The Bank of England has raised interest rates by 0.5 percentage points to 4%, putting pressure on those with mortgages and businesses trying to pay off loans.
Chancellor Jeremy Hunt said the government “supports” the Bank’s action, but why have they raised rates and what does it mean for mortgages?
What does it mean for mortgage holders or those wanting a mortgage?
Well, there’s good news if you’re on a fixed rate, but not if you’re on a variable rate.
But first, let’s look at what the Bank of England has done.
Why has the Bank of England increased interest rates?
The Bank of England’s Monetary Policy Committee (MPC) voted for the 10th consecutive time to raise the cost of borrowing to a 15-year high.
The MPC sets monetary policy to meet its inflation target. The rate of Inflation currently stands at 10.5% – well above its 2% target.
The central bank has increased the interest rate in the hope of reducing consumer spending in order to tackle this high inflation rate.
Higher interest rates make it more expensive for people to borrow money and encourage people to save, which means people will tend to spend less.
If people spend less on goods and services then the prices of those things tend to rise more slowly, and slower price rises mean a lower rate of inflation.
Chancellor Jeremy Hunt said: “Inflation is a stealth tax that is the biggest threat to living standards in a generation, so we support the Bank’s action today so we succeed in halving inflation this year.
“We will play our part by making sure government decisions are in lockstep with the Bank’s approach, including by resisting the urge right now to fund additional spending or tax cuts through borrowing, which will only add fuel to the inflation fire and prolong the pain for everyone.”
Have interest rates reached a peak?
The Bank of England suggested that the tenth consecutive hike in interest rates could be the last for the time being.
It said that it would only raise rates further “if there were to be evidence of more persistent [inflationary] pressures” than already forecast.
The forecasts currently suggest that inflation has now peaked and that it will come down gradually this year and next.
Its central inflation forecast shows it thinks price rises will quickly reduce from December’s 10.5 per cent annual rate to below 4 per cent by the end of this year.

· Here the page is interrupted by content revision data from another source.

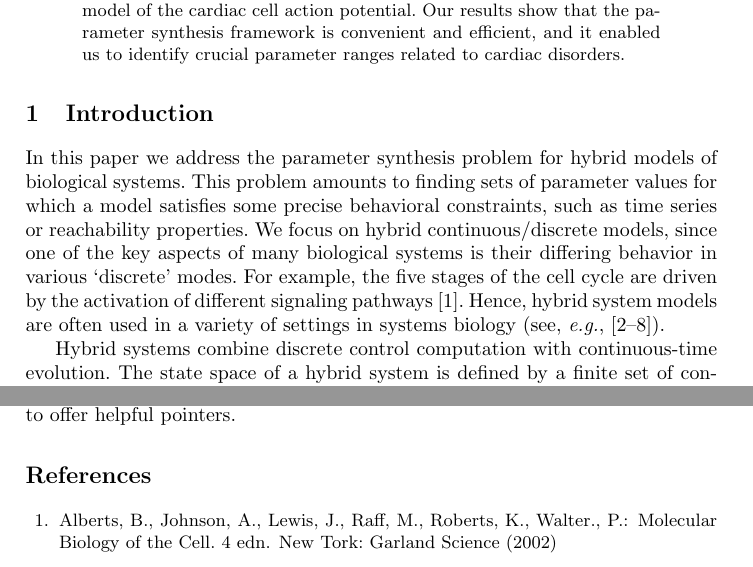
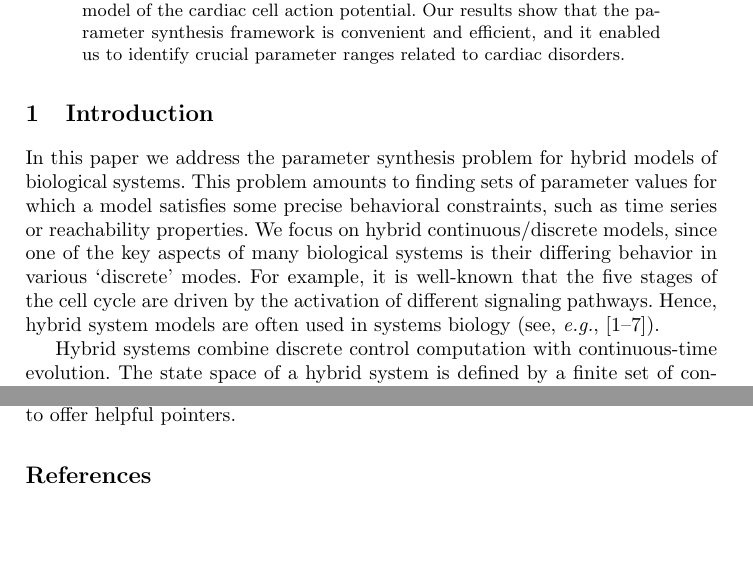
Before and after one commit to dreal/paper, a LaTeX thesis (parameter_identification_biological_hybrid_systems/main.tex, which reads parameter_identification_biological_hybrid_systems/introduction.tex): two parts of pages 1 and 11 of 15, joined at a grey line, cut so that both start at the same text, the shorter picture padded with empty space. Compiled offline with pdfLaTeX.

Commit message:
space saving

```diff
--- a/parameter_identification_biological_hybrid_systems/introduction.tex
+++ b/parameter_identification_biological_hybrid_systems/introduction.tex
@@ -6,9 +6,9 @@ In this paper we address the parameter synthesis problem for hybrid models of bi
 This problem amounts to finding sets of parameter values for which a model satisfies some precise
 behavioral constraints, such as time series or reachability properties. We focus on hybrid
 continuous/discrete models, since one of the key aspects of many biological systems is their differing
-behavior in various `discrete' modes. For example, the five stages of the cell cycle are driven
-by the activation of different signaling pathways \citep{thecell}. Hence, hybrid system models are often
-used in a variety of settings in systems biology (see, \eg,
+behavior in various `discrete' modes. For example, it is well-known that the five stages of the cell
+cycle are driven by the activation of different signaling pathways. Hence, hybrid system models are often
+used in systems biology (see, \eg,
 \citep{tomlin04,Hu04,ye08,aihara10,antoniotti03,lincoln04,baldazzi11}).
 
 Hybrid systems combine discrete control computation with continuous-time evolution. The state space
```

Inflation is then predicted to drop well below the Bank’s 2 per cent target in 2024.
What does it mean for mortgages?
Those with mortgages – or hoping to get one soon – may be wondering what the increase in interest rates means for them.
A spokesperson from Expert Mortgage Advisor told FactCheck that due to several increases in the Bank of England base rate, there is “a lot of uncertainty in the mortgage market”.
They said this is because interest rates could further increase at later dates and that lenders are also “more reluctant than previous years to fix rates for longer periods of time”, such as ten year deals.
Lenders have also “tightened” their criteria, meaning mortgage approval has become “more difficult” when compared to the last five years, the spokesperson added.
They told us that this is largely because higher interest rates have made mortgages unaffordable to a greater number of applicants.
Martin Lewis, the Money Saving Expert founder, said the Bank of England’s interest rate hike would result in further problems for some mortgage holders.
He said those who are on deals linked to the Bank’s base rate will face hundreds of pounds of additional costs.
Writing on Twitter, Mr Lewis said: “Variable/tracker rate repayment mortgages will rise [around] £25/mth (£300/yr) per £100,000 of mortgage.”
But he noted that existing fixed rates “won’t change”.
This is echoed by the HomeOwners Alliance, who said the rates on fixed rate mortgages have fallen again, but for homeowners on their lender’s standard variable rate, rates are “soaring”.
Brian Murphy, Head of Lending at Mortgage Advice Bureau, said he urges anyone who is concerned about their ability to pay their mortgage or afford a new one to speak to an adviser, who will help them “navigate what may feel like an overwhelming situation”.
“It’s hard to feel positive at the moment, but all predictions suggest we are close to reaching the peak of the hikes – and all eyes will be on the next decision to determine whether interest rates have any further distance to climb,” he added.
The next announcement on interest rates is on 23 March 2023.